§ **Aim of the exercise**
No pictures belong in the answer. Repeat all the entries exactly.

§ **Data for the task**
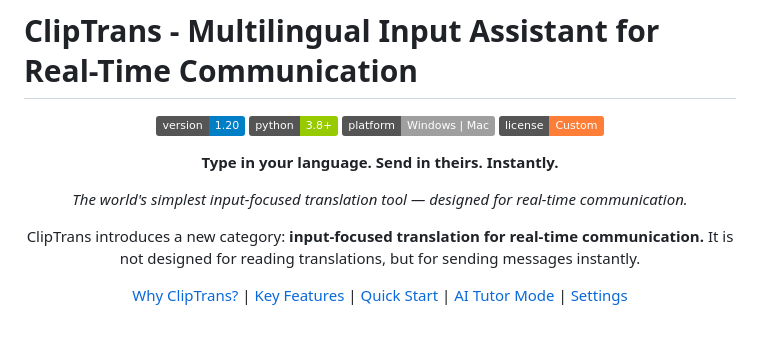
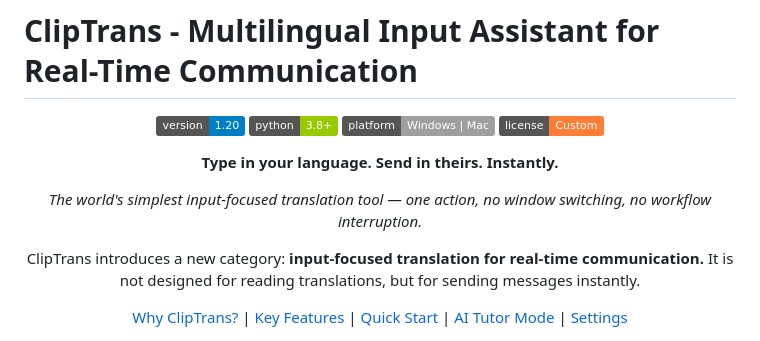
Before and after one commit to unhaya/ClipboardTranslator, a Markdown page: README.md, the part around the change. GitHub-like rendering; badges without logos.

Commit message:
Add specifics to simplest tagline
Explain why it's simple: one action, no window switching, no interruption

🤖 Generated with [Claude Code](https://claude.com/claude-code)

Co-Authored-By: Claude Opus 4.5 <noreply@anthropic.com>

```diff
--- a/README.md
+++ b/README.md
@@ -9,7 +9,7 @@
 
 **Type in your language. Send in theirs. Instantly.**
 
-*The world's simplest input-focused translation tool — designed for real-time communication.*
+*The world's simplest input-focused translation tool — one action, no window switching, no workflow interruption.*
 
 ClipTrans introduces a new category: **input-focused translation for real-time communication.**
 It is not designed for reading translations, but for sending messages instantly.
```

§ **Response area**
Before and after one commit to unhaya/ClipboardTranslator, a Markdown page: README.md, the part around the change. GitHub-like rendering; badges without logos.

Commit message:
Add specifics to simplest tagline
Explain why it's simple: one action, no window switching, no interruption

🤖 Generated with [Claude Code](https://claude.com/claude-code)

Co-Authored-By: Claude Opus 4.5 <noreply@anthropic.com>

```diff
--- a/README.md
+++ b/README.md
@@ -9,7 +9,7 @@
 
 **Type in your language. Send in theirs. Instantly.**
 
-*The world's simplest input-focused translation tool — designed for real-time communication.*
+*The world's simplest input-focused translation tool — one action, no window switching, no workflow interruption.*
 
 ClipTrans introduces a new category: **input-focused translation for real-time communication.**
 It is not designed for reading translations, but for sending messages instantly.
```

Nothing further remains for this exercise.